Notwithstanding the fact that IT seems to always have the latest, greatest thing on its mind, cloud computing has the entire IT industry excited, with companies such as IBM, Microsoft, Amazon, Google and others investing billions of dollars in this new form of computing. And in terms of IT users, Gartner recently named cloud computing as the second most important technology focus area for 2010.
But what is cloud computing exactly? Why is it different than what went before? And why should you care? While there are many definitions of cloud computing, I look to the definition of cloud computing from the National Institute of Standards and Testing (NIST), part of the US Department of Commerce. In its cloud computing definition, NIST identifies five characteristics of cloud computing, which include:
- on-demand self service, which allows business units to get the computing resources they need without having to go through IT for equipment.
- broad network access, which enables applications to be built in ways that align with how businesses operate today – mobile, multi-device, etc.
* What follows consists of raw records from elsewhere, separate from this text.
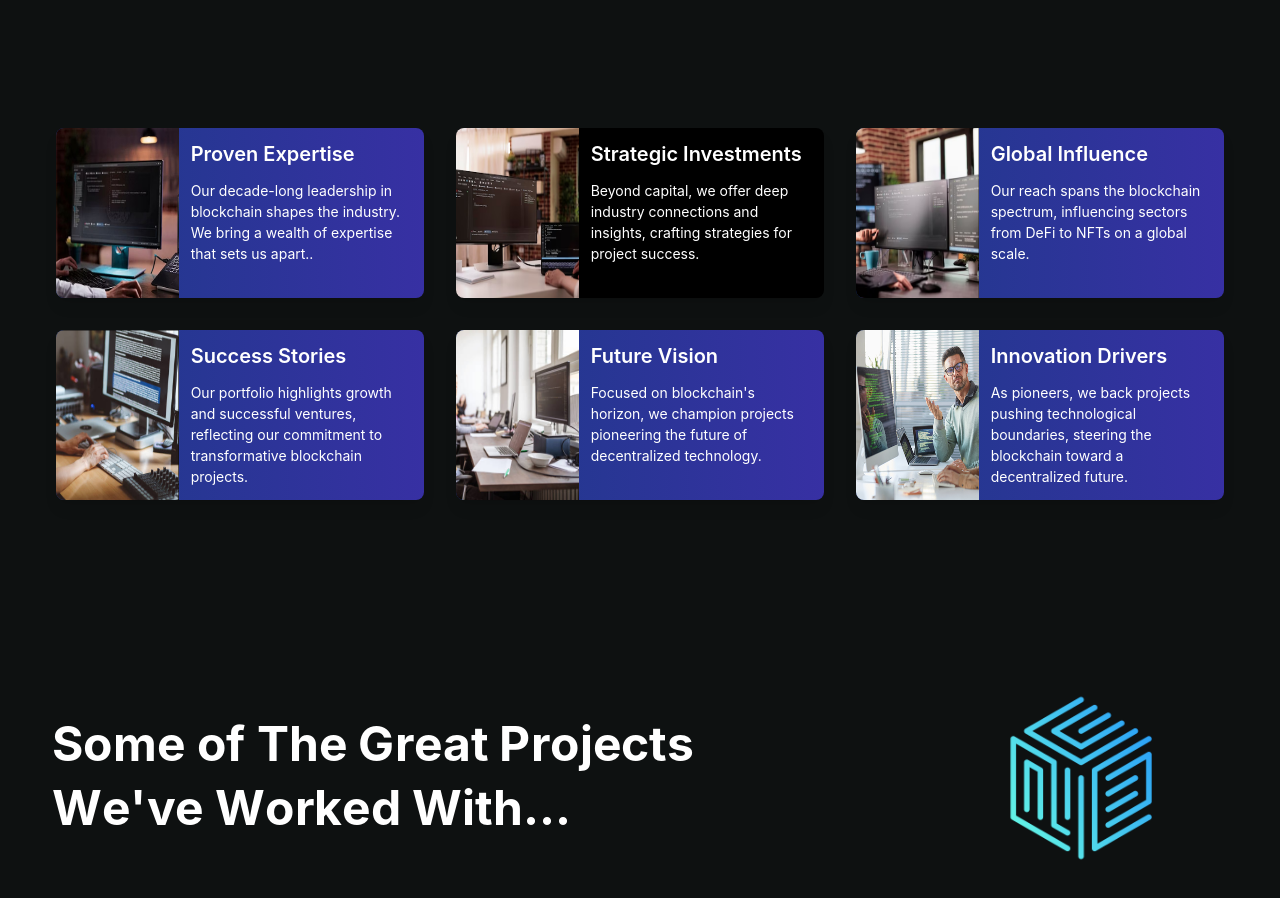
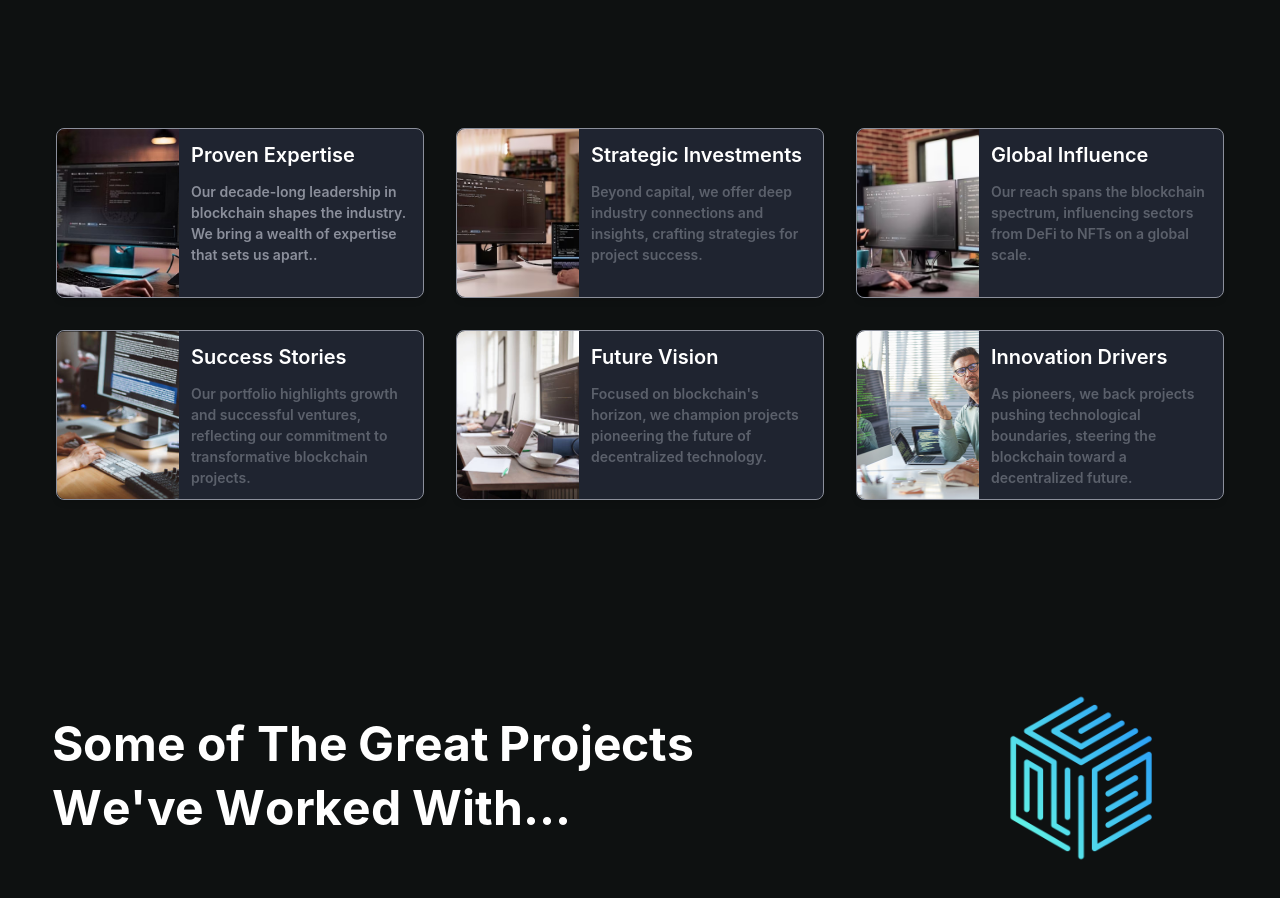
Before and after one commit to topsecretagent007/PureChain_Capital_DEMO, a React (Create React App) app: page / in a window 1280 px wide. Shown: the part 1742-2640 px from the top of the page. Built offline with nearby package versions, Linux system fonts and the light colour scheme.

Commit message:
updata color

```diff
--- a/src/page/Home.js
+++ b/src/page/Home.js
@@ -146,20 +146,20 @@ export default function Home () {
               {/* <!-- Feature Item 1 --> */}
               <Zoom top>
                 <div
-                  className='flex items-start bg-gradient-to-r from-blue-900 to-indigo-800 text-white rounded-lg shadow-lg transition ease-in duration-200 hover:shadow-2xl aos-init aos-animate h-[170px]'
+                  className='flex items-start bg-[#1f2430] text-white rounded-lg transition ease-in duration-200 hover:shadow-2xl aos-init aos-animate h-[170px] border border-[#8b8f9b] shadow-md dark:border-gray-700 dark:bg-gray-800 hover:bg-gray-100 dark:hover:bg-gray-700 max-w-sm cursor-pointer hover:text-[#1f2430]'
                   data-aos='fade-right'
                   data-aos-duration='1000'
                 >
                   <img
                     src={cardImg1}
                     alt='cardImg1'
-                    className='w-1/3 h-full rounded-l-lg'
+                    className='w-1/3 h-full rounded-l-lg object-cover'
                   />
                   <div className='p-3 text-start'>
                     <h3 className='text-xl font-semibold mb-3'>
                       Proven Expertise
                     </h3>
-                    <p className='text-[14px]'>
+                    <p className='text-[14px] text-[#8b8f9b] font-semibold'>
                       Our decade-long leadership in blockchain shapes the
                       industry. We bring a wealth of expertise that sets us
                       apart..
@@ -168,20 +168,20 @@ export default function Home () {
                 </div>
                 {/* <!-- Feature Item 2 --> */}
                 <div
-                  className='flex items-start bg-black text-white rounded-lg shadow-lg transition ease-in duration-200 hover:shadow-2xl aos-init aos-animate h-[170px]'
+                  className='flex items-start bg-[#1f2430] text-white rounded-lg transition ease-in duration-200 hover:shadow-2xl aos-init aos-animate h-[170px] border border-[#8b8f9b] shadow-md dark:border-gray-700 dark:bg-gray-800 hover:bg-gray-100 dark:hover:bg-gray-700 max-w-sm cursor-pointer hover:text-[#1f2430]'
                   data-aos='fade-up'
                   data-aos-duration='1000'
                 >
                   <img
                     src={cardImg2}
                     alt='cardImg2'
-                    className='w-1/3 h-full rounded-l-lg'
+                    className='w-1/3 h-full rounded-l-lg object-cover'
                   />
                   <div className='p-3 text-start'>
                     <h3 className='text-xl font-semibold mb-3'>
                       Strategic Investments
                     </h3>
-                    <p className='text-[14px]'>
+                    <p className='text-[14px] text-[#5b606b] font-semibold'>
                       Beyond capital, we offer deep industry connections and
                       insights, crafting strategies for project success.
                     </p>
@@ -189,20 +189,20 @@ export default function Home () {
                 </div>
                 {/* <!-- Feature Item 3 --> */}
                 <div
-                  className='flex items-start bg-gradient-to-r from-blue-900 to-indigo-800 text-white rounded-lg shadow-lg transition ease-in duration-200 hover:shadow-2xl aos-init aos-animate h-[170px]'
+                  className='flex items-start bg-[#1f2430] text-white rounded-lg transition ease-in duration-200 hover:shadow-2xl aos-init aos-animate h-[170px] border border-[#8b8f9b] shadow-md dark:border-gray-700 dark:bg-gray-800 hover:bg-gray-100 dark:hover:bg-gray-700 max-w-sm cursor-pointer hover:text-[#1f2430]'
                   data-aos='fade-left'
                   data-aos-duration='1000'
                 >
                   <img
                     src={cardImg3}
                     alt='cardImg3'
-                    className='w-1/3 h-full rounded-l-lg'
+                    className='w-1/3 h-full rounded-l-lg object-cover'
                   />
                   <div className='p-3 text-start'>
                     <h3 className='text-xl font-semibold mb-3'>
                       Global Influence
                     </h3>
-                    <p className='text-[14px]'>
+                    <p className='text-[14px] text-[#5b606b] font-semibold'>
                       Our reach spans the blockchain spectrum, influencing
                       sectors from DeFi to NFTs on a global scale.
                     </p>
@@ -212,20 +212,20 @@ export default function Home () {
               {/* <!-- Feature Item 4 --> */}
               <Zoom bottom>
                 <div
-                  className='flex items-start bg-gradient-to-r from-blue-900 to-indigo-800 text-white rounded-lg shadow-lg transition ease-in duration-200 hover:shadow-2xl aos-init aos-animate h-[170px]'
+                  className='flex items-start bg-[#1f2430] text-white rounded-lg transition ease-in duration-200 hover:shadow-2xl aos-init aos-animate h-[170px] border border-[#8b8f9b] shadow-md dark:border-gray-700 dark:bg-gray-800 hover:bg-gray-100 dark:hover:bg-gray-700 max-w-sm cursor-pointer hover:text-[#1f2430]'
                   data-aos='fade-up-right'
                   data-aos-duration='1500'
                 >
                   <img
                     src={cardImg4}
                     alt='cardImg4'
-                    className='w-1/3 h-full rounded-l-lg'
+                    className='w-1/3 h-full rounded-l-lg object-cover'
                   />
                   <div className='p-3 text-start'>
                     <h3 className='text-xl font-semibold mb-3'>
                       Success Stories
                     </h3>
-                    <p className='text-[14px]'>
+                    <p className='text-[14px] text-[#5b606b] font-semibold'>
                       Our portfolio highlights growth and successful ventures,
                       reflecting our commitment to transformative blockchain
                       projects.
@@ -234,20 +234,20 @@ export default function Home () {
                 </div>
                 {/* <!-- Feature Item 5 --> */}
                 <div
-                  className='flex items-start bg-gradient-to-r from-blue-900 to-indigo-800 text-white rounded-lg shadow-lg transition ease-in duration-200 hover:shadow-2xl aos-init aos-animate h-[170px]'
+                  className='flex items-start bg-[#1f2430] text-white rounded-lg transition ease-in duration-200 hover:shadow-2xl aos-init aos-animate h-[170px] border border-[#8b8f9b] shadow-md dark:border-gray-700 dark:bg-gray-800 hover:bg-gray-100 dark:hover:bg-gray-700 max-w-sm cursor-pointer hover:text-[#1f2430]'
                   data-aos='fade-up'
                   data-aos-duration='1500'
                 >
                   <img
                     src={cardImg5}
                     alt='cardImg5'
-                    className='w-1/3 h-full rounded-l-lg'
+                    className='w-1/3 h-full rounded-l-lg object-cover'
                   />
                   <div className='p-3 text-start'>
                     <h3 className='text-xl font-semibold mb-3'>
                       Future Vision
                     </h3>
-                    <p className='text-[14px]'>
+                    <p className='text-[14px] text-[#5b606b] font-semibold'>
                       Focused on blockchain's horizon, we champion projects
                       pioneering the future of decentralized technology.
                     </p>
@@ -255,20 +255,20 @@ export default function Home () {
                 </div>
                 {/* <!-- Feature Item 6 --> */}
                 <div
-                  className='flex items-start bg-gradient-to-r from-blue-900 to-indigo-800 text-white rounded-lg shadow-lg transition ease-in duration-200 hover:shadow-2xl aos-init aos-animate h-[170px]'
+                  className='flex items-start bg-[#1f2430] text-white rounded-lg transition ease-in duration-200 hover:shadow-2xl aos-init aos-animate h-[170px] border border-[#8b8f9b] shadow-md dark:border-gray-700 dark:bg-gray-800 hover:bg-gray-100 dark:hover:bg-gray-700 max-w-sm cursor-pointer hover:text-[#1f2430]'
                   data-aos='fade-up-left'
                   data-aos-duration='1500'
                 >
                   <img
                     src={cardImg6}
                     alt='cardImg6'
-                    className='w-1/3 h-full rounded-l-lg'
+                    className='w-1/3 h-full rounded-l-lg object-cover'
                   />
                   <div className='p-3 text-start'>
                     <h3 className='text-xl font-semibold mb-3'>
                       Innovation Drivers
                     </h3>
-                    <p className='text-[14px]'>
+                    <p className='text-[14px] text-[#5b606b] font-semibold'>
                       As pioneers, we back projects pushing technological
                       boundaries, steering the blockchain toward a decentralized
                       future.
```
- resource pooling, which allows for pooling of computing resources to serve multiple consumers.
- rapid elasticity, which allows for quick scalability or downsizing of resources depending on demand.
- measured service, which means that business units only pay for the computational resources they use. Translation: IT costs match business success.
To offer a concrete example of how cloud computing agility enables organizations to respond to business opportunity, let me share the experience of one of our clients, the Silicon Valley Education Foundation. Its Lessonopoly application allows 13,000 teachers throughout Silicon Valley to collaborate on lesson plans. NBC approached SVEF just before this year’s Winter Olympics with science-focused lesson plans centered around the science behind the experience of Olympic athletes (e.g., the loads placed on a skier’s legs as she swerves around a slalom gate).
One concern SVEF had was whether or not Lessonopoly could handle the likely application load increase. There were only a few days before the start of the Olympics, which would initiate heavy use of these lesson plans. The group had migrated the application to Amazon Web Services a few months earlier, and they were able to quickly shut down the small machine Lessonopoly was running on and bring it back up on a larger instance with three times the computing capacity of the original.
It’s a cliché to say that business is changing at an ever-increasing pace, but one of the facts about clichés is they often contain truth. The deliberate pace of traditional IT is just not suited for today’s hectic business environment. Cloud computing’s agility is a much better match for constantly mutating business conditions. To evaluate whether your business opportunities could be well-served by leveraging the agility of cloud computing, download the HyperStratus Cloud Computing Agility Checklist, which outlines ten conditions that indicate a business case for taking advantage of the agility of cloud computing.
Bernard Golden is CEO of HyperStratus, a Silicon Valley-based cloud computing consultancy that works with clients in the US and throughout the world. Contact him at email@example.com